Research shows that it is desirable that the field is flooded 2-3 days after transplanting at a 5 cm water depth. In direct seeded rice, flooding is done at 7-10 days, accompanied with pre-emergence and early post emergence herbicides that take its full effect when the field is in the saturated condition. Late emerging weeds can be further controlled if the water is maintained at 3 cm-5 cm deep throughout the season.
Intermittent irrigation enhances growth; however minimal application of herbicides can control weeds.

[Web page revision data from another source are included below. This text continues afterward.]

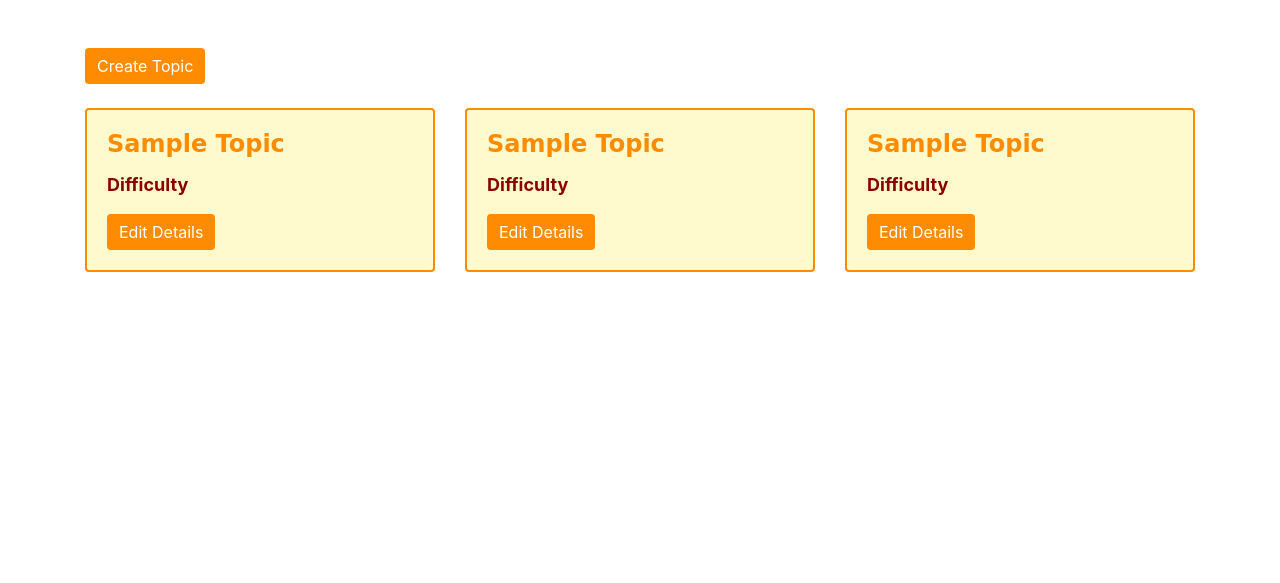
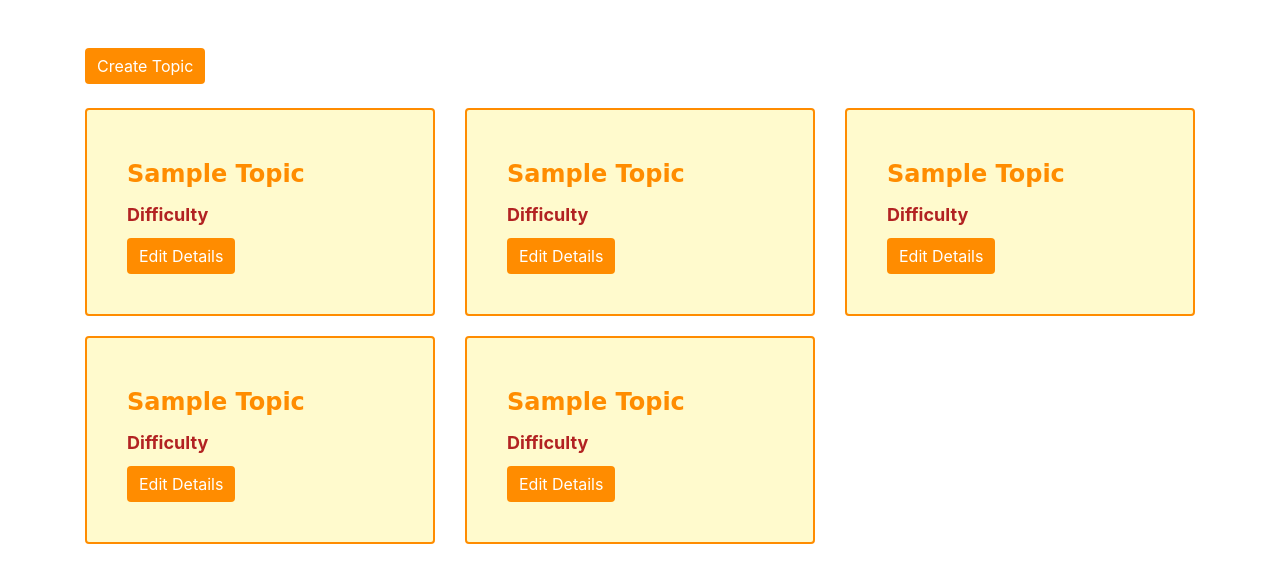
Before and after one commit to Accerly13/PicDentify, a Django app: template templates/teacherDashboard.html in a window 1280 px wide. Shown: the part 61-644 px from the top of the page. Run offline with Django 4.2, Linux system fonts and the light colour scheme; the template is opened without the code that fills it, so the values that code supplies are empty; some libraries are stand-ins or nearby versions.

Commit message:
add CSS to teacher dashboard

```diff
--- a/templates/teacherDashboard.html
+++ b/templates/teacherDashboard.html
@@ -28,10 +28,28 @@ body {
   background-color: #fffacd; /* LemonChiffon */
   border: 2px solid #ff8c00; /* DarkOrange */
   transition: box-shadow 0.3s ease-in-out;
+  padding: 20px;
+  margin-bottom: 20px;
 }
 
 .card:hover {
   box-shadow: 5px 5px 15px #ff8c00; /* DarkOrange */
+}
+
+.card-header {
+  background-color: #ff8c00; /* DarkOrange */
+  color: #fffacd; /* LemonChiffon */
+  font-size: 20px;
+  font-weight: bold;
+  padding: 10px;
+  border-top-left-radius: 5px;
+  border-top-right-radius: 5px;
+  transition: background-color 0.3s ease-in-out;
+}
+
+.card:hover {
+  box-shadow: 10px 10px 30px #ff8c00; /* DarkOrange */
+  transform: translateY(-10px);
 }
 
 .card-title {
@@ -40,11 +58,18 @@ body {
   color: #ff8c00; /* DarkOrange */
 }
 
+.card-body {
+  margin-top: 10px;
+}
+
 .card-text {
   font-size: 18px;
   font-weight: bold;
-      color: #8b0000; /* DarkRed */
+  color: #b22222; /* FireBrick */
+  margin-top: 10px;
+  margin-bottom: 10px;
 }
+
 
     .btn-primary {
       background-color: #ff8c00; /* DarkOrange */
@@ -257,6 +282,26 @@ body {
         </div>
 
         <div class="row mt-4">
+
+          <div class="col-md-4">
+            <div class="card">
+              <div class="card-body">
+                <h5 class="card-title">Sample Topic</h5>
+                <p class="card-text">Difficulty</p>
+                <a href="#" class="btn btn-primary" data-toggle="modal" data-target="#editModal1">Edit Details</a>
+              </div>
+            </div>
+          </div>
+
+          <div class="col-md-4">
+            <div class="card">
+              <div class="card-body">
+                <h5 class="card-title">Sample Topic</h5>
+                <p class="card-text">Difficulty</p>
+                <a href="#" class="btn btn-primary" data-toggle="modal" data-target="#editModal1">Edit Details</a>
+              </div>
+            </div>
+          </div>
 
           <div class="col-md-4">
             <div class="card">
```
Lines whose indentation alone changed are shown as unchanged.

4. Weed Control Action Indicator. The Weed Control Action Indicator (WCAI is a tool used to determine if there is need for a subsequent weed control after implementing an initial weed management strategy. WCAI was developed at UPLB and has been tested in different agronomic crops, especially in rice. The parameters being used as basis for the decision making were percentage weed cover (WC) and relative weed height (RWH) of the crop over the weeds.
At 15 DAS, if RWH > 20% and %,WC >5%, there is a need for a subsequent weed control.
At 30 and 45 DAS, if RWH > 30% and %WC > 5%, there a need for a subsequent weed control.
By using WCAI, farmers are able to implement different weed control options such as spot weeding or use oi post-emergence herbicides application Research shows that WCAI can reduce weed control cost by 6 percent to 79 percent.
5. Use of herbicides from reputable suppliers. Herbicides are agrochemicals that either kill or suppress the growth of weeds, thus farmers who will employ this control should be properly equipped with the required skills and knowledge on how to apply them. It is a must that farmers should have a basic identification and knowledge about weeds and the intensity of the infestation. Proper timing and method of application should also be observed.
Make sure that you are using herbicides from a reputable company with excel after sales support such as DuPont. An excellent pre- and early post-emergence herbicide is DuPont’s Londax. Almix is a recommended post-emergence herbicide for rice. Consult your local DuPont technical support if you have questions regarding these herbicides.
By Mar Nas and Steve Ching